Using biometrics could open some employers to legal risks, especially regarding privacy rights and discrimination. Employers likely need consent before collecting and using biometric data – even in states that do not have laws that require it. Although there is a lower expectation of privacy in the workplace, it may be crossing the line to assume that workers automatically give up their right to withhold biometric information from employers. However, it may be legal for employers to fire or refuse to hire someone for refusing to share their biometrics.
A court in West Virginia sided with the EEOC in 2017, holding that an employer illegally fired an employee citing religious reasons when refusing to use a biometric scanner for clocking in and out (EEOC v. Consol Energy). The court awarded the former employee over $550,000.
Employers could face harsh consequences if they fail to adequately secure their workers’ private data.

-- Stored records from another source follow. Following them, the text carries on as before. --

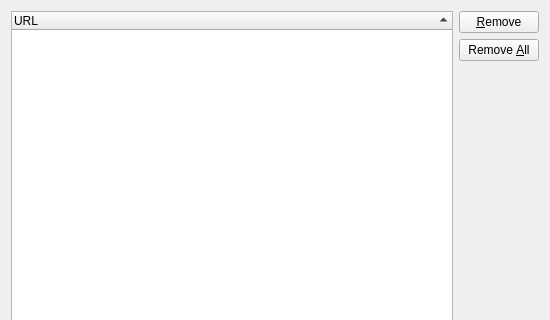
This is WebBrowser/Tools/WebIconDialog.ui in pycom/EricShort as Qt 5 draws it before an edit; both pictures show x 0 to 550 and y 0 to 320 of the 550 by 600 pixel window. The edited form follows.
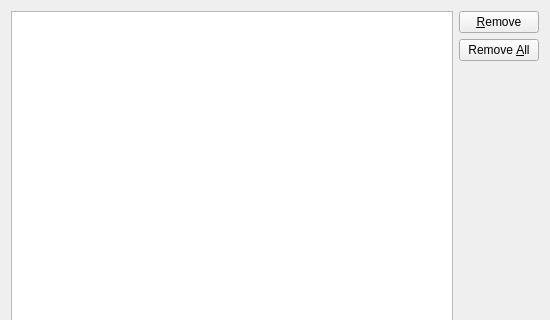
This is the edited form.

Commit message:
Continued porting the web browser.
- changed the favicons dialog to use a more appropriate widget

```diff
--- a/WebBrowser/Tools/WebIconDialog.ui
+++ b/WebBrowser/Tools/WebIconDialog.ui
@@ -20,7 +20,7 @@
    <item>
     <layout class="QGridLayout" name="gridLayout">
      <item row="0" column="0" rowspan="3">
-      <widget class="QTreeWidget" name="iconsList">
+      <widget class="QListWidget" name="iconsList">
        <property name="contextMenuPolicy">
         <enum>Qt::CustomContextMenu</enum>
        </property>
@@ -30,17 +30,15 @@
        <property name="selectionMode">
         <enum>QAbstractItemView::ExtendedSelection</enum>
        </property>
+       <property name="iconSize">
+        <size>
+         <width>22</width>
+         <height>22</height>
+        </size>
+       </property>
        <property name="sortingEnabled">
         <bool>true</bool>
        </property>
-       <property name="headerHidden">
-        <bool>false</bool>
-       </property>
-       <column>
-        <property name="text">
-         <string>URL</string>
-        </property>
-       </column>
       </widget>
      </item>
      <item row="0" column="1">
```
The commit also changes 1 other file.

Pursuant to an Illinois state law, an employer in 2023 case was liable for over $1,000 per employee and per day for improperly collecting, storing, and using biometric data (Cothron v. White Castle System, Inc.).
AI bias raises other legal concerns. Discrimination might occur if, for example, a fingerprint scanner was more capable of scanning young white workers’ fingerprints than scanning older workers’ or black workers’ fingerprints. Make sure we understand exactly what we are saying. AI and connection. If none, take out.
Consider contacting an employment lawyer if you are either a worker who believes their rights were violated or if you are an employer who wants to use biometrics.
Employers should take care to look out not only for themselves, but for their employees. A spurned employee could very well take legal action against a boss or a company that mishandles biometric data. Reputational Some precautions employers can take to lessen the legal risks with biometrics include:
- Obtain written informed consent from employees before collecting and using their biometric information.
- Write a work policy that explains for what biometrics is used.
- Use security software and do not share employee data, especially for commercial purposes.
- Do your research before choosing what system or software to use for biometrics, as some AI may carry biases and lead to inadvertent discrimination.
- Contact an employment lawyer for more advice.